County Council unveils £18million of cutbacks
County Council is making millions of pounds of cutbacks following
what it calls "massive reductions" in funding from central
Council Leader David Fothergill updated the Full Council on Wednesday
on progress towards finding the £18m of savings required this
said: "We cannot continue running many of our services as we
do now. We cannot afford it."
have lost more than £100m in revenue over the past few years.
We have to change. We have to adapt. We have to live within our
main central Government grant to the County Council for this financial
year is down by around £16m and due to fall by a further £10m
Measures such as better use of technology, better procurement, redesign
of services, contract renegotiations and lower running costs through
sharing services are expected to save £7m this year - with
more to come in future years. This includes £1.5m saved from
the return of services from Southwest One.
Savings are also being planned or delivered in a range of areas,
including reduced spend on agency and temporary staff (£320,000),
having to pay less for less concessionary bus journeys (£1.6m),
efficiencies in the new highways maintenance contract (£400,000),
reduced spend on small scale flood mitigation schemes (£140,000),
providing more mental health accommodation in mainstream accommodation
(£500,000), the withdrawal of Saturday Park and Ride services
in Taunton (£50,000), and reducing costs of childrens
As well as this, the council says Learning Disability placements
and support packages are being reviewed to make sure they are focused
on helping people to be independent in their own homes and communities

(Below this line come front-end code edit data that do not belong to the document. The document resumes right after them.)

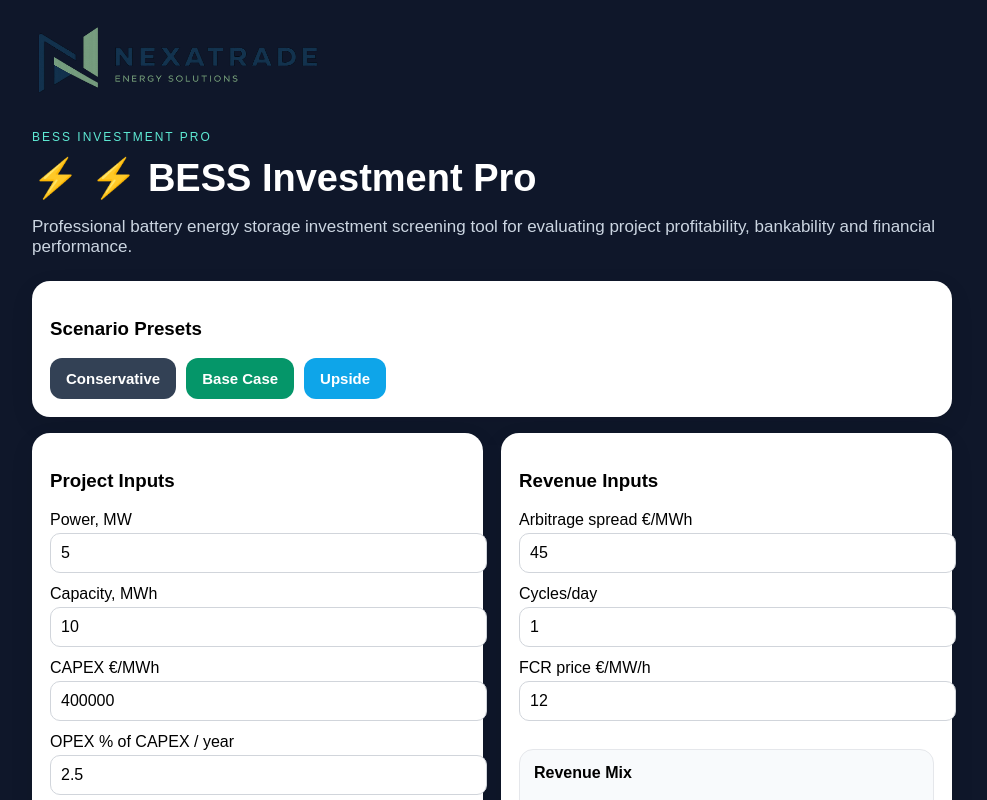
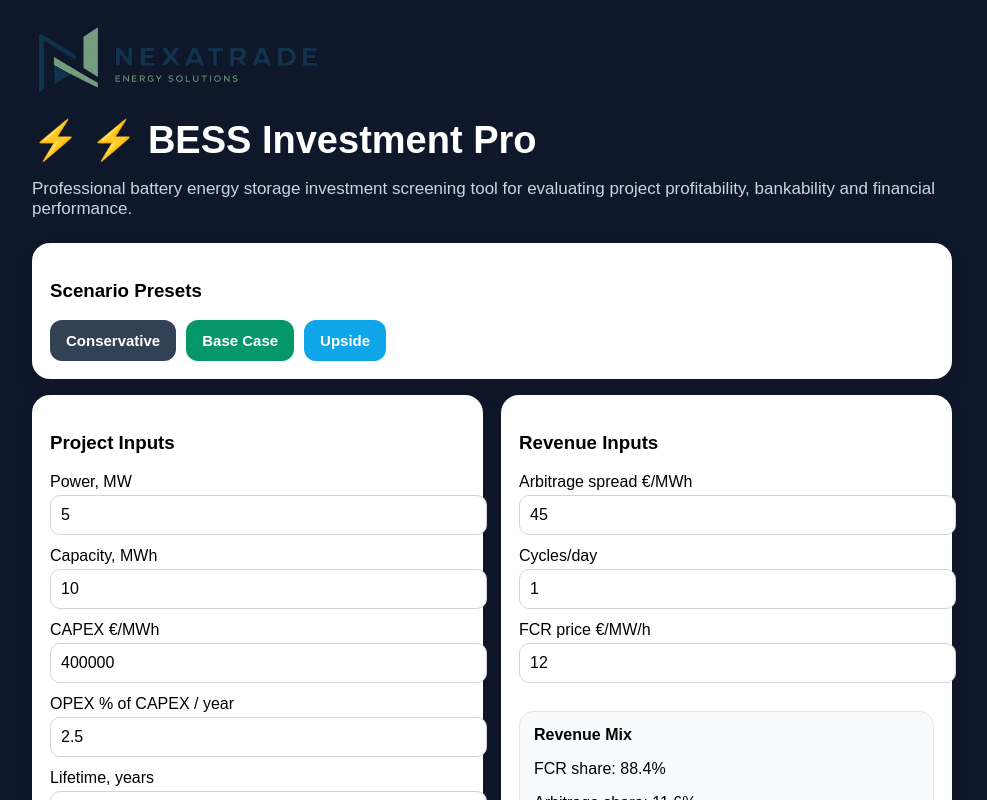
Before and after one commit to Jocke75-hub/nordic-bess-pro, a Next.js app: page / in a window 1280 px wide. Shown: the top 800 px of the page, without its empty margins (148-1135 px from the left). Built offline with nearby package versions, Linux system fonts and the light colour scheme.

Commit message:
Update page.js

```diff
--- a/app/page.js
+++ b/app/page.js
@@ -440,7 +440,6 @@ doc.text(
     marginBottom: "18px"
   }}
 />
-          <p style={{ color: "#5eead4", letterSpacing: "2px", fontSize: "12px" }}>BESS INVESTMENT PRO</p>
           <h1 style={{ fontSize: "38px", margin: "0 0 8px" }}>⚡ ⚡ BESS Investment Pro</h1>
           <p style={{ color: "#cbd5e1", fontSize: "17px" }}>
             Professional battery energy storage investment screening tool for evaluating project profitability, bankability and financial performance.
```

eligible needs will be met, and some are likely to be met in different
ways at less cost. This work aims to provide better outcomes while
spending less. It will also look to make sure that the Council is

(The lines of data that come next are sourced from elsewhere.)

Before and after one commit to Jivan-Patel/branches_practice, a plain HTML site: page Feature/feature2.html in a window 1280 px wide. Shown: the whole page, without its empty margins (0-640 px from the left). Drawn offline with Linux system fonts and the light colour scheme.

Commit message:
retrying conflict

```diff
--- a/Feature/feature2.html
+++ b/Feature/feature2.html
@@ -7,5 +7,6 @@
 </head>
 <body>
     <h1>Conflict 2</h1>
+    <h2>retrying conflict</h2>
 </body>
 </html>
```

paying the same as regional counterparts for placements and support.
Together it is anticipated that this review will save around £4.5m.
"We are making progress in what are very difficult times for
local authorities across the country," Cllr Fothergill said
after the meeting.
many cases these savings are coming from further efficiencies, better
contracting and doing things differently."
"In other cases its about giving the right kind of support
and focusing more than ever on what the outcomes are for the people
who receive our services. By looking at the support we provide and
doing things differently, you can do the right thing and spend less
money in many instances."
Around 120 posts have gone from the Council as a result of the savings
so far - many of them through voluntary redundancy and closing vacant
authority is making more use of apprentices where possible and currently
has around 50 in place with plans for a further 40 to join this
At this week's Full Council meeting, Cllr Fothergill also highlighted
forthcoming consultations as the Council looks to redesign library
services and its early help for families.
The library service is developing a three-year plan to manage budget
reductions in a way that minimises impact on services.
will consider the current usage of the network and explore what
roles communities could take in running libraries. Consultation
is expected to take place in the autumn.
Meamwhile, the Councils early help support to families is
currently delivered through a 'getset service'. Proposals, which
the Council expects to start consulting on within the next couple
of months, will seek to create new Family Hubs. These will integrate
health services with other early help and provide more targeted
support to families who need it most through outreach and in community
venues, rather than some of the existing buildings.